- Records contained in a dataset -
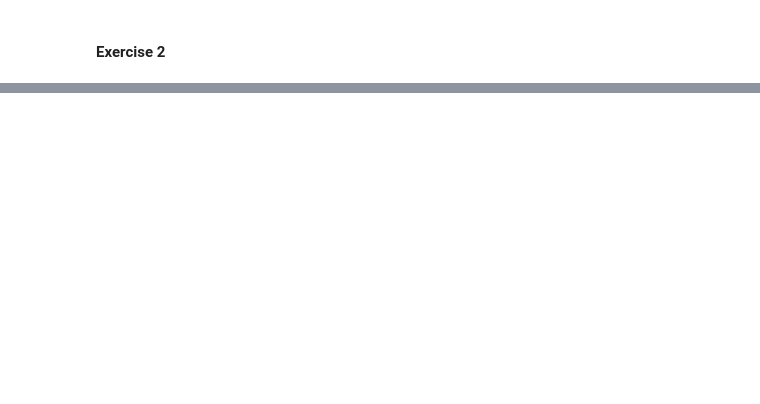
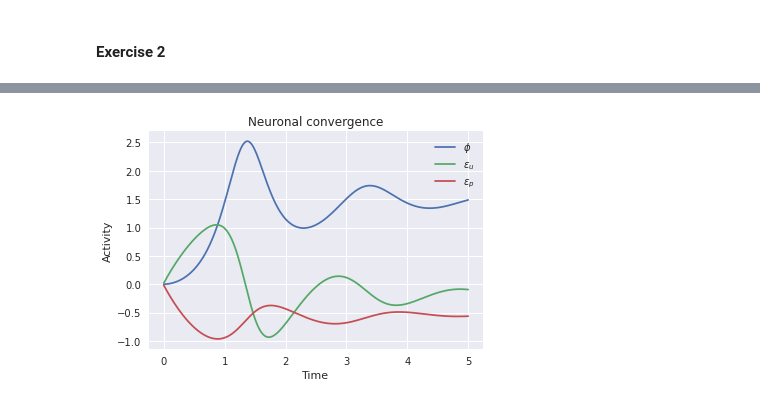
Before and after one commit to ImAKappa/activeinference, a Jupyter notebook: 01_bogacz.ipynb, the cells around one changed output, grey strips where cells are left out. Saved outputs shown, nothing was run; the diff lists cells and outputs as text; code cells hidden in the pictures; blank space fills up the shorter version.

```diff
--- a/01_bogacz.ipynb
+++ b/01_bogacz.ipynb
@@ -162,0 +217,47 @@ plt.show()
+# %%
+#|export
+def exercise3():
+    prior_food_size = dict(avg=3, variance=1) # v_p and Sigma_p
+    estimated_light_intensity = 2 # u
+    noisyness_of_estimate = 1 # Sigma_u
+    up = UpdateParams(
+        estimated_light_intensity,
+        noisyness_of_estimate,
+        prior_food_size['avg'],
+        prior_food_size['variance'],
+    )
+
+    total_time = 5
+    delta_time = 0.01
+    time_series = np.linspace(0, total_time, num=int(int(total_time / delta_time)))
+    guesses = np.zeros(len(time_series))
+
+    initial_guess = prior_food_size['avg'] # phi
+    guesses[0] = initial_guess
+
+    error_prior = np.zeros(len(time_series))
+    error_prior[0] = 0 # epsilon_p
+    error_light_estimate = np.zeros(len(time_series))
+    error_light_estimate[0] = 0 # epsilon_u
+
+    g_prime = lambda v: 2*v
+
+    for i, time in enumerate(time_series):
+        guesses[i] = guesses[i-1] + delta_time * (error_light_estimate[i-1] * g_prime(guesses[i-1]) - error_prior[i-1])
+        error_prior[i] = error_prior[i-1] + delta_time * (guesses[i-1] - up.estimate - up.estimate_noise * error_prior[i-1])
+        error_light_estimate[i] = error_light_estimate[i-1] + delta_time * (up.estimate - guesses[i-1]**2 - up.estimate_noise * error_light_estimate[i-1])
+    return time_series, guesses, error_light_estimate, error_prior
+# %%
+UpdateParams = namedtuple('UpdateParams', 'estimate estimate_noise prior prior_noise')
+time_series, guesses, error_light_estimate, error_prior = exercise3()
+fig, ax = plt.subplots(1, 1)
+ax.plot(time_series, guesses, label='$\phi$')
+ax.plot(time_series, error_light_estimate, label='$\epsilon_u$')
+ax.plot(time_series, error_prior, label='$\epsilon_p$')
+ax.set_xlabel('Time')
+ax.set_ylabel('Activity')
+ax.set_title('Neuronal convergence')
+plt.legend()
+plt.show()
+# %% [output]
+[figure, added]
```
Also changed, not shown: parts of 9 cells of this notebook, 2 other files.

- Assignment -
Report, with no additional words, how many lines in the records above contain the word "cells".

- Answer for this exercise -
2